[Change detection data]
▬▬▬▬▬▬
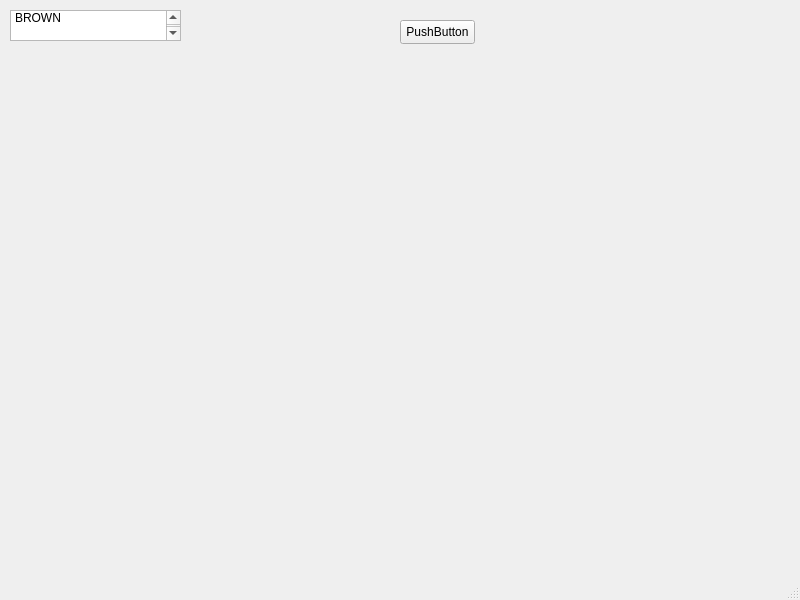
Above: CSCHonorsProject/mainwindow.ui from Mouhadidja2/BMCC-CSC-211H-HONORS-PROJECT--Kadidja-Traore before the change. Below: the same form after it.
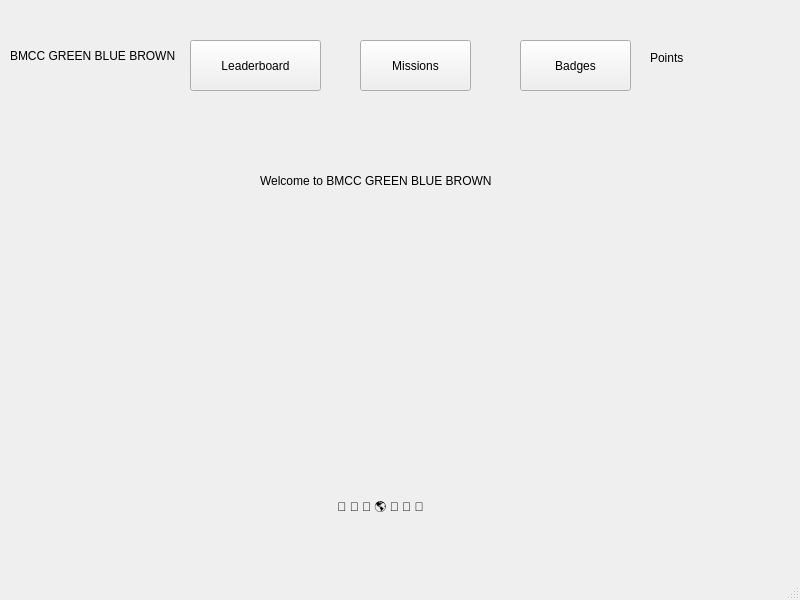
That is the form after the change. The open tabs and pages were chosen to show the change.

Commit message: Design implemented yayyyyyy!

What changed in the file:
```diff
--- a/CSCHonorsProject/mainwindow.ui
+++ b/CSCHonorsProject/mainwindow.ui
@@ -17,12 +17,15 @@
    <widget class="QStackedWidget" name="stackedWidget">
     <property name="geometry">
      <rect>
-      <x>0</x>
-      <y>0</y>
+      <x>-10</x>
+      <y>20</y>
       <width>791</width>
       <height>561</height>
      </rect>
     </property>
+    <property name="lineWidth">
+     <number>1</number>
+    </property>
     <property name="currentIndex">
      <number>3</number>
     </property>
@@ -89,31 +92,102 @@
     <widget class="QWidget" name="leaderboardPage"/>
     <widget class="QWidget" name="badgesPage"/>
     <widget class="QWidget" name="homepagePage">
-     <widget class="QPlainTextEdit" name="plainTextEdit">
+     <widget class="QPushButton" name="missionsButton">
       <property name="geometry">
        <rect>
-        <x>10</x>
+        <x>370</x>
+        <y>20</y>
+        <width>111</width>
+        <height>51</height>
+       </rect>
+      </property>
+      <property name="text">
+       <string>Missions</string>
+      </property>
+     </widget>
+     <widget class="QPushButton" name="leaderboardButton">
+      <property name="geometry">
+       <rect>
+        <x>200</x>
+        <y>20</y>
+        <width>131</width>
+        <height>51</height>
+       </rect>
+      </property>
+      <property name="text">
+       <string>Leaderboard</string>
+      </property>
+     </widget>
+     <widget class="QPushButton" name="badgesButton">
+      <property name="geometry">
+       <rect>
+        <x>530</x>
+        <y>20</y>
+        <width>111</width>
+        <height>51</height>
+       </rect>
+      </property>
+      <property name="text">
+       <string>Badges</string>
+      </property>
+     </widget>
+     <widget class="QLabel" name="pointsLabel">
+      <property name="geometry">
+       <rect>
+        <x>660</x>
+        <y>30</y>
+        <width>111</width>
+        <height>16</height>
+       </rect>
+      </property>
+      <property name="text">
+       <string>Points</string>
+      </property>
+     </widget>
+     <widget class="QLabel" name="welcomeLabel">
+      <property name="geometry">
+       <rect>
+        <x>270</x>
+        <y>130</y>
+        <width>281</width>
+        <height>61</height>
+       </rect>
+      </property>
+      <property name="text">
+       <string>Welcome to BMCC GREEN BLUE BROWN </string>
+      </property>
+     </widget>
+     <widget class="QLabel" name="label">
+      <property name="geometry">
+       <rect>
+        <x>20</x>
         <y>10</y>
         <width>171</width>
-        <height>31</height>
+        <height>51</height>
        </rect>
       </property>
-      <property name="plainText">
-       <string>BMCC GREEN BLUE BROWN</string>
+      <property name="text">
+       <string>BMCC GREEN BLUE BROWN </string>
       </property>
      </widget>
-     <widget class="QPushButton" name="LOGINPAGE">
+     <widget class="QLabel" name="label_2">
       <property name="geometry">
        <rect>
-        <x>400</x>
-        <y>20</y>
-        <width>75</width>
-        <height>24</height>
+        <x>230</x>
+        <y>480</y>
+        <width>321</width>
+        <height>16</height>
        </rect>
       </property>
+      <property name="lineWidth">
+       <number>1000</number>
+      </property>
       <property name="text">
-       <string>PushButton</string>
+       <string>🌿 🌱 🍃 🌎 🌿 🌱 🍃</string>
       </property>
+      <property name="alignment">
+       <set>Qt::AlignmentFlag::AlignCenter</set>
+      </property>
      </widget>
     </widget>
     <widget class="QWidget" name="missionsPage"/>
```
Left out of the diff: 227 changed lines with no effect on the pictures. The commit also changes 2 other files.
▬▬▬▬▬▬
Action item: Each record is to be restated word for word; no picture goes in.

Response:
Above: CSCHonorsProject/mainwindow.ui from Mouhadidja2/BMCC-CSC-211H-HONORS-PROJECT--Kadidja-Traore before the change. Below: the same form after it.
That is the form after the change. The open tabs and pages were chosen to show the change.

Commit message: Design implemented yayyyyyy!

What changed in the file:
```diff
--- a/CSCHonorsProject/mainwindow.ui
+++ b/CSCHonorsProject/mainwindow.ui
@@ -17,12 +17,15 @@
    <widget class="QStackedWidget" name="stackedWidget">
     <property name="geometry">
      <rect>
-      <x>0</x>
-      <y>0</y>
+      <x>-10</x>
+      <y>20</y>
       <width>791</width>
       <height>561</height>
      </rect>
     </property>
+    <property name="lineWidth">
+     <number>1</number>
+    </property>
     <property name="currentIndex">
      <number>3</number>
     </property>
@@ -89,31 +92,102 @@
     <widget class="QWidget" name="leaderboardPage"/>
     <widget class="QWidget" name="badgesPage"/>
     <widget class="QWidget" name="homepagePage">
-     <widget class="QPlainTextEdit" name="plainTextEdit">
+     <widget class="QPushButton" name="missionsButton">
       <property name="geometry">
        <rect>
-        <x>10</x>
+        <x>370</x>
+        <y>20</y>
+        <width>111</width>
+        <height>51</height>
+       </rect>
+      </property>
+      <property name="text">
+       <string>Missions</string>
+      </property>
+     </widget>
+     <widget class="QPushButton" name="leaderboardButton">
+      <property name="geometry">
+       <rect>
+        <x>200</x>
+        <y>20</y>
+        <width>131</width>
+        <height>51</height>
+       </rect>
+      </property>
+      <property name="text">
+       <string>Leaderboard</string>
+      </property>
+     </widget>
+     <widget class="QPushButton" name="badgesButton">
+      <property name="geometry">
+       <rect>
+        <x>530</x>
+        <y>20</y>
+        <width>111</width>
+        <height>51</height>
+       </rect>
+      </property>
+      <property name="text">
+       <string>Badges</string>
+      </property>
+     </widget>
+     <widget class="QLabel" name="pointsLabel">
+      <property name="geometry">
+       <rect>
+        <x>660</x>
+        <y>30</y>
+        <width>111</width>
+        <height>16</height>
+       </rect>
+      </property>
+      <property name="text">
+       <string>Points</string>
+      </property>
+     </widget>
+     <widget class="QLabel" name="welcomeLabel">
+      <property name="geometry">
+       <rect>
+        <x>270</x>
+        <y>130</y>
+        <width>281</width>
+        <height>61</height>
+       </rect>
+      </property>
+      <property name="text">
+       <string>Welcome to BMCC GREEN BLUE BROWN </string>
+      </property>
+     </widget>
+     <widget class="QLabel" name="label">
+      <property name="geometry">
+       <rect>
+        <x>20</x>
         <y>10</y>
         <width>171</width>
-        <height>31</height>
+        <height>51</height>
        </rect>
       </property>
-      <property name="plainText">
-       <string>BMCC GREEN BLUE BROWN</string>
+      <property name="text">
+       <string>BMCC GREEN BLUE BROWN </string>
       </property>
      </widget>
-     <widget class="QPushButton" name="LOGINPAGE">
+     <widget class="QLabel" name="label_2">
       <property name="geometry">
        <rect>
-        <x>400</x>
-        <y>20</y>
-        <width>75</width>
-        <height>24</height>
+        <x>230</x>
+        <y>480</y>
+        <width>321</width>
+        <height>16</height>
        </rect>
       </property>
+      <property name="lineWidth">
+       <number>1000</number>
+      </property>
       <property name="text">
-       <string>PushButton</string>
+       <string>🌿 🌱 🍃 🌎 🌿 🌱 🍃</string>
       </property>
+      <property name="alignment">
+       <set>Qt::AlignmentFlag::AlignCenter</set>
+      </property>
      </widget>
     </widget>
     <widget class="QWidget" name="missionsPage"/>
```
Left out of the diff: 227 changed lines with no effect on the pictures. The commit also changes 2 other files.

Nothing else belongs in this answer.